> **Work item**: Report all lines below with the word "hover".

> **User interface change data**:
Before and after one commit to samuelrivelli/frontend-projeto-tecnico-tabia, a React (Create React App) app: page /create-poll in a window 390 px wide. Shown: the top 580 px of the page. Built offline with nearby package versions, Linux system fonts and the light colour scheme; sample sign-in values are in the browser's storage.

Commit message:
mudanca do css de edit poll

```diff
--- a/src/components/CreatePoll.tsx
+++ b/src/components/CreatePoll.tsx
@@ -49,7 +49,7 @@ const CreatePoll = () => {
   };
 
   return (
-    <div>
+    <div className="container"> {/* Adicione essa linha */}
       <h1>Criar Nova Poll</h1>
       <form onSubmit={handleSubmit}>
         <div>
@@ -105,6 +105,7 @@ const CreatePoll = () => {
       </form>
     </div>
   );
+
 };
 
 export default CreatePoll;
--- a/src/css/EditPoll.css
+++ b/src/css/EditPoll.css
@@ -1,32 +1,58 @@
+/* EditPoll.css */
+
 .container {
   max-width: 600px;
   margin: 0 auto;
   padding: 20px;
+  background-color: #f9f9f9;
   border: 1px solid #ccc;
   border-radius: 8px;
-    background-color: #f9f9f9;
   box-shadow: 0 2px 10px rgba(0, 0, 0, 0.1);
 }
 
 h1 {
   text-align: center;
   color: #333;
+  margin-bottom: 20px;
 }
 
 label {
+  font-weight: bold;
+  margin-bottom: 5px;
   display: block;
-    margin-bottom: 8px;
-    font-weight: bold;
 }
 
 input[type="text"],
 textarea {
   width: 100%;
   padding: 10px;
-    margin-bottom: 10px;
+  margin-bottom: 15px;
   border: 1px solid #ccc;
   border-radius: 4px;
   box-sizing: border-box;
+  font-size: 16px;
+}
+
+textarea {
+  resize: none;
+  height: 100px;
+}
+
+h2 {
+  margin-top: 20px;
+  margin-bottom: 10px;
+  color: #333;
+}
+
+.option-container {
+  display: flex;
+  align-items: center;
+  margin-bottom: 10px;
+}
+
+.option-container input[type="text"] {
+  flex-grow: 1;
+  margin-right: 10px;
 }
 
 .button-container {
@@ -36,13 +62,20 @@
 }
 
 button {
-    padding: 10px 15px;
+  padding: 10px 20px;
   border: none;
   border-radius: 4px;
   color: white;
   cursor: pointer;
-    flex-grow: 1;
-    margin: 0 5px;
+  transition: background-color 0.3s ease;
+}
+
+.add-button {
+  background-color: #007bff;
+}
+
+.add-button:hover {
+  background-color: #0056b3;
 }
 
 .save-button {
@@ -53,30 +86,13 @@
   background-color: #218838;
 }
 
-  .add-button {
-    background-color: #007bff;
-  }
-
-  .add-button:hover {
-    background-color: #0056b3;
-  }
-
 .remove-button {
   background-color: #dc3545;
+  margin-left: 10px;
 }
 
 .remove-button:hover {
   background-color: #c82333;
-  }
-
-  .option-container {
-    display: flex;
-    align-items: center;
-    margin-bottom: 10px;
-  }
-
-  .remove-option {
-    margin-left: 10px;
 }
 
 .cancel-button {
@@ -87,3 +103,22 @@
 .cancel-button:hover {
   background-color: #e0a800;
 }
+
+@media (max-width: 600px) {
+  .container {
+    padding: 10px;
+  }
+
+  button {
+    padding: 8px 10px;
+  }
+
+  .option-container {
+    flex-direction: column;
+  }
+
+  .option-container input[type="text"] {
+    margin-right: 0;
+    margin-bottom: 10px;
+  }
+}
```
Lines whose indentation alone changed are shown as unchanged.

> **Expected answer**:
+.add-button:hover {
-  .add-button:hover {
 .remove-button:hover {
 .cancel-button:hover {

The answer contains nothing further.